In the following material, identify every line holding the string "courses" and return it.

_TASK DATA_:
--------------------------------------------------
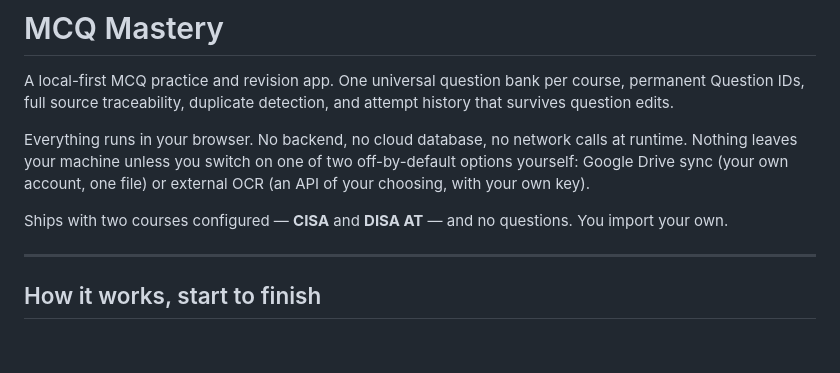
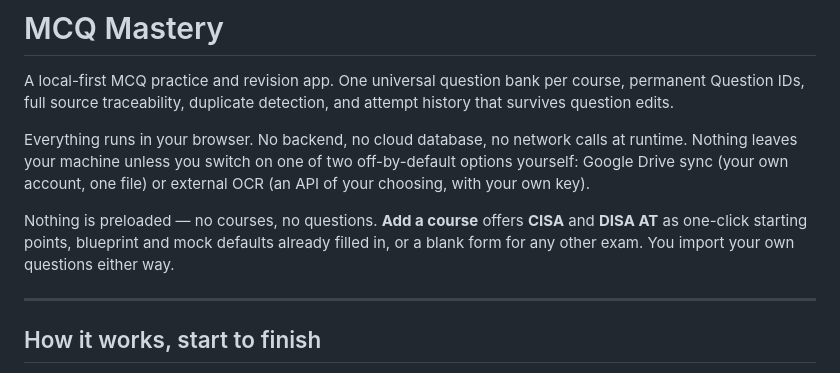
Before and after one commit to VighneshCN/MCQBuilder, a Markdown page: README.md, the part around the change. Rendered like a GitHub page; blank space fills up the shorter version.

Commit message:
Roadmap #8: README no longer implies two courses exist before you add one
A user asking "did you finish everything in the roadmap?" prompted a fresh
line-by-line check against 98-product-verdict.md's item 8 ("the manual
matches the code"), rather than trusting the task tracker's own summary.
Every other claim it lists already checks out against the current
README.md/ARCHITECTURE.md: the network-calls/sync wording already
qualifies Drive sync and external OCR as the two off-by-default
exceptions, the OCR section already lists all four vendor files, the
ladder intervals (1/1/3/7/14/30/60/90) match scheduleNext's real
defaults, the test-count line no longer hardcodes a number, and
ARCHITECTURE.md already covers both the mock clock (leftAt/lastTickAt/
resumeGapMs) and the ladder/readiness verdict in detail.

One line had not been touched: "Ships with two courses configured —
CISA and DISA AT — and no questions" reads as though a fresh install
already has those two courses sitting there, empty. adoptCourses() only
ever reads what's in the courses store, and the onboarding screen's own
copy already says it plainly — "Add your first course... Nothing is
preloaded." CISA and DISA AT are one-click *templates* offered from
that dialog, not a starting state. Reworded to say so.

Docs-only change; nothing in index.html moved, so there is nothing here
for the embedded test suite to exercise.

Co-Authored-By: Claude Sonnet 5 <noreply@anthropic.com>
Claude-Session: https://claude.ai/code/session_01UbVZMDSJKfee3L2KdNGYHU

```diff
--- a/README.md
+++ b/README.md
@@ -9,8 +9,10 @@ at runtime. Nothing leaves your machine unless you switch on one of two
 off-by-default options yourself: Google Drive sync (your own account, one file)
 or external OCR (an API of your choosing, with your own key).
 
-Ships with two courses configured — **CISA** and **DISA AT** — and no questions.
-You import your own.
+Nothing is preloaded — no courses, no questions. **Add a course** offers
+**CISA** and **DISA AT** as one-click starting points, blueprint and mock
+defaults already filled in, or a blank form for any other exam. You import
+your own questions either way.
 
 ---
 
```
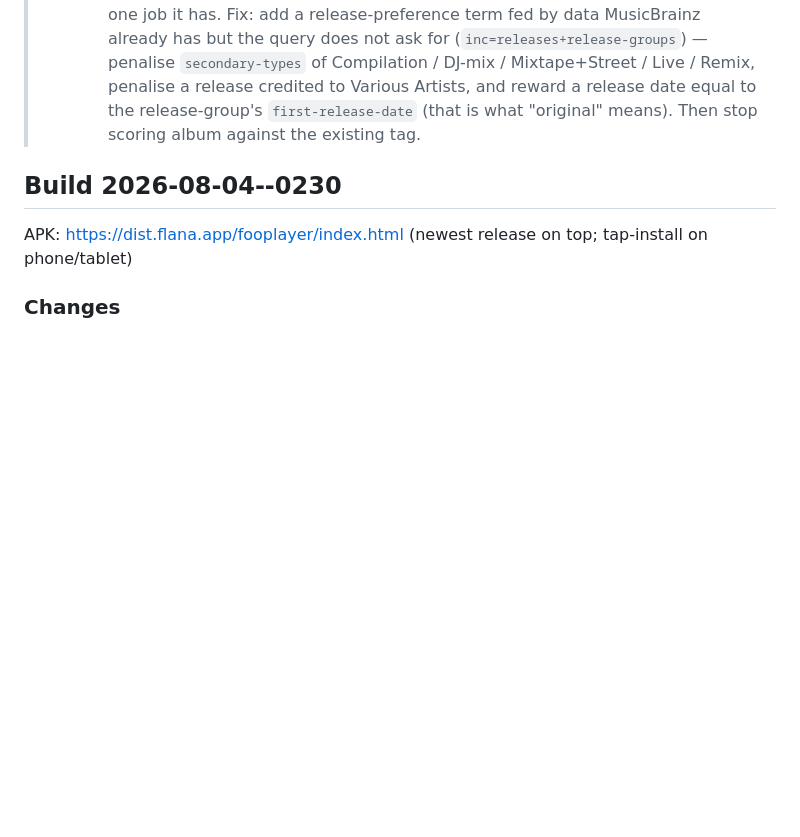
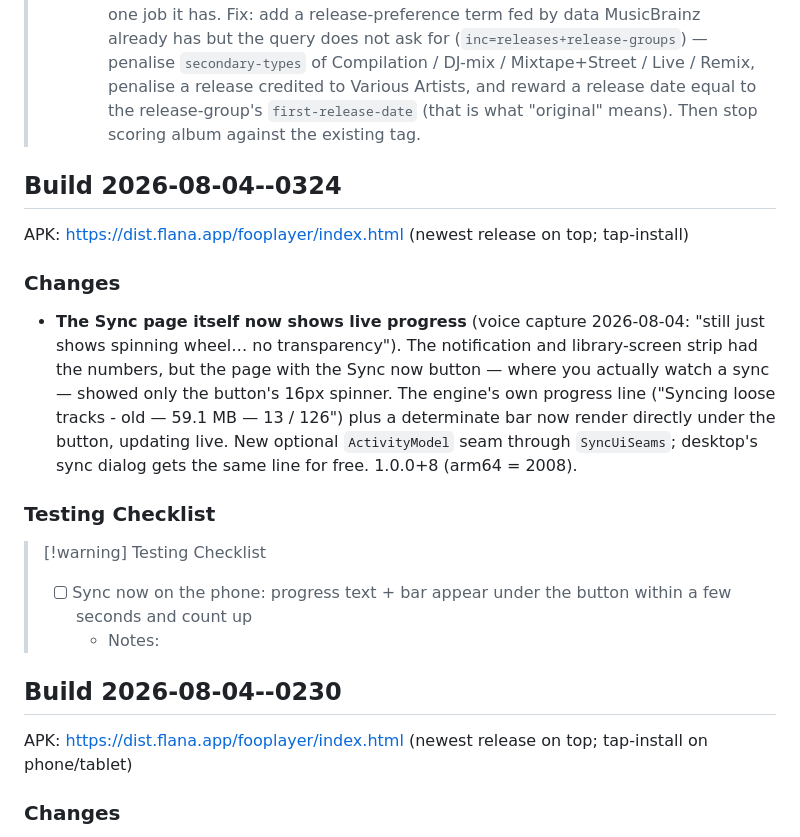
Before and after one commit to mklod/fooplayer, a Markdown page: CHANGELOG.md, the part around the change. Drawn GitHub-style; blank space fills up the shorter version.

Commit message:
docs: build 2026-08-04--0324 — Sync-page live progress line
Co-Authored-By: Claude Fable 5 <noreply@anthropic.com>
Claude-Session: https://claude.ai/code/session_011zjpfUtVmccYBbQinxQzKZ

```diff
--- a/CHANGELOG.md
+++ b/CHANGELOG.md
@@ -40,6 +40,28 @@
 >   penalise a release credited to Various Artists, and reward a release date
 >   equal to the release-group's `first-release-date` (that is what "original"
 >   means). Then stop scoring album against the existing tag.
+
+## Build 2026-08-04--0324
+
+APK: https://dist.flana.app/fooplayer/index.html (newest release on top; tap-install)
+
+### Changes
+
+- **The Sync page itself now shows live progress** (voice capture
+  2026-08-04: "still just shows spinning wheel… no transparency"). The
+  notification and library-screen strip had the numbers, but the page with
+  the Sync now button — where you actually watch a sync — showed only the
+  button's 16px spinner. The engine's own progress line ("Syncing loose
+  tracks - old — 59.1 MB — 13 / 126") plus a determinate bar now render
+  directly under the button, updating live. New optional `ActivityModel`
+  seam through `SyncUiSeams`; desktop's sync dialog gets the same line for
+  free. 1.0.0+8 (arm64 = 2008).
+
+### Testing Checklist
+
+> [!warning] Testing Checklist
+> - [ ] Sync now on the phone: progress text + bar appear under the button within a few seconds and count up
+>   - Notes:
 
 ## Build 2026-08-04--0230
 
```
Also changed, not shown: STATUS.md (+7 -0 lines).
--------------------------------------------------
_SOLUTION TO THE EXERCISE_:
Roadmap #8: README no longer implies two courses exist before you add one
One line had not been touched: "Ships with two courses configured —
already has those two courses sitting there, empty. adoptCourses() only
ever reads what's in the courses store, and the onboarding screen's own
-Ships with two courses configured — **CISA** and **DISA AT** — and no questions.
+Nothing is preloaded — no courses, no questions. **Add a course** offers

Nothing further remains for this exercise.